YOUR INSTRUCTIONS: From the line containing "the shorter version." down to the line containing "main had moved" in the records below, reproduce every line exactly, ends included, and omit all others.

[[ SOURCE DATA open ]]

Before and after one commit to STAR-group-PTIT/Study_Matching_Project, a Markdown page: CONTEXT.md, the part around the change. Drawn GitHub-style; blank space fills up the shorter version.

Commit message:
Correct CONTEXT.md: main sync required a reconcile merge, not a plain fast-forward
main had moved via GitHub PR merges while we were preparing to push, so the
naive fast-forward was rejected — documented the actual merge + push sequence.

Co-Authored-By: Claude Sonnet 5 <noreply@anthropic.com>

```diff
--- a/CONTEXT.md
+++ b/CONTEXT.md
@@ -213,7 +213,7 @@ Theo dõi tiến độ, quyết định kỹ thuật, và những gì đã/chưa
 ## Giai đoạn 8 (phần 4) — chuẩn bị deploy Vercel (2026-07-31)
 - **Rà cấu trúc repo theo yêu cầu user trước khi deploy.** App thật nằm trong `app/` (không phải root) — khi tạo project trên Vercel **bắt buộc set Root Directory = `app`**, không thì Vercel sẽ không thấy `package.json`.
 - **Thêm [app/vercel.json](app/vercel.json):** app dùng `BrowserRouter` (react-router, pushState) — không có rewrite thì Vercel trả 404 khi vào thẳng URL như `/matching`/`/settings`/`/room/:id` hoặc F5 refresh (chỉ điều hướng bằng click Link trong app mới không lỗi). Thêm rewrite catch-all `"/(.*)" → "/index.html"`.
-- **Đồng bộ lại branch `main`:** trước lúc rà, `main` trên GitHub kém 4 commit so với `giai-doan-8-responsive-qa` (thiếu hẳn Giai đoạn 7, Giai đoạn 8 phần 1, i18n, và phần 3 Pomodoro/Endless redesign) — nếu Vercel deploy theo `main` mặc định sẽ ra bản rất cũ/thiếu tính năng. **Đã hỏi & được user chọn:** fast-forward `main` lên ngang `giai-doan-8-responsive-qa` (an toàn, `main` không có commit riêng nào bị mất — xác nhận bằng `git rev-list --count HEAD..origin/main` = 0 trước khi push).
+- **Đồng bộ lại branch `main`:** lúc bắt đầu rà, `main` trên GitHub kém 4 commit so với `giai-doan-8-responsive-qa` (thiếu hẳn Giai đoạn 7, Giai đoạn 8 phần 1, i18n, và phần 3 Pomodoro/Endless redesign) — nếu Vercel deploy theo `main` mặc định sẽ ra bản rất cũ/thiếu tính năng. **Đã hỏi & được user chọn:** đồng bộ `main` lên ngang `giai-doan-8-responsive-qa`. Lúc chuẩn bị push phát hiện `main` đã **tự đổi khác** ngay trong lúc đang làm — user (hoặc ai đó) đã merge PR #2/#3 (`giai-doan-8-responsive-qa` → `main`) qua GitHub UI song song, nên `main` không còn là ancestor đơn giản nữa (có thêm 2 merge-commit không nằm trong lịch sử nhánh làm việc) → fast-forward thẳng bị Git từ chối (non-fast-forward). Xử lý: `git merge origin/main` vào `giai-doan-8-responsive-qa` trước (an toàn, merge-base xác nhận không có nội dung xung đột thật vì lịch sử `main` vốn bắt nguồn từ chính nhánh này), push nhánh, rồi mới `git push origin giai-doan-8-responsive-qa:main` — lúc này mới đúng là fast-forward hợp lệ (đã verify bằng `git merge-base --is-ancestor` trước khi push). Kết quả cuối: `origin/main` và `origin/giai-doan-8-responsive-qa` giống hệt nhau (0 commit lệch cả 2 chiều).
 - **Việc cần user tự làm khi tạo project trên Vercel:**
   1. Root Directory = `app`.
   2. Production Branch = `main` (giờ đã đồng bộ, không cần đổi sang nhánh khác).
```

[[ SOURCE DATA closed ]]
[[ SOURCE DATA open ]]

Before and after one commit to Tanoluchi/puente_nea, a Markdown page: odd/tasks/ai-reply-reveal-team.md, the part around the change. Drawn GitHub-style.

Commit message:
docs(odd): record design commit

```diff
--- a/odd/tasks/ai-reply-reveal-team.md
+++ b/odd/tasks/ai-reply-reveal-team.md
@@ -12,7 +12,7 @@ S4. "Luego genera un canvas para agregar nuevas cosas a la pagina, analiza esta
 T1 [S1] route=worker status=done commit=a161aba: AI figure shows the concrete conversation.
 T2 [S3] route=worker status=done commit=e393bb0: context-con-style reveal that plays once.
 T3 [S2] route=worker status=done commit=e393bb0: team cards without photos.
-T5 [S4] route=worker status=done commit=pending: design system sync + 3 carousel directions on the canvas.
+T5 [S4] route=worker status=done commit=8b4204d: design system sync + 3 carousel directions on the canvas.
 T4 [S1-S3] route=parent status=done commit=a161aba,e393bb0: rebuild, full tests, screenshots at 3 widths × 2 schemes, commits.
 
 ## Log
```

[[ SOURCE DATA closed ]]

REPLY:
Before and after one commit to STAR-group-PTIT/Study_Matching_Project, a Markdown page: CONTEXT.md, the part around the change. Drawn GitHub-style; blank space fills up the shorter version.

Commit message:
Correct CONTEXT.md: main sync required a reconcile merge, not a plain fast-forward
main had moved via GitHub PR merges while we were preparing to push, so the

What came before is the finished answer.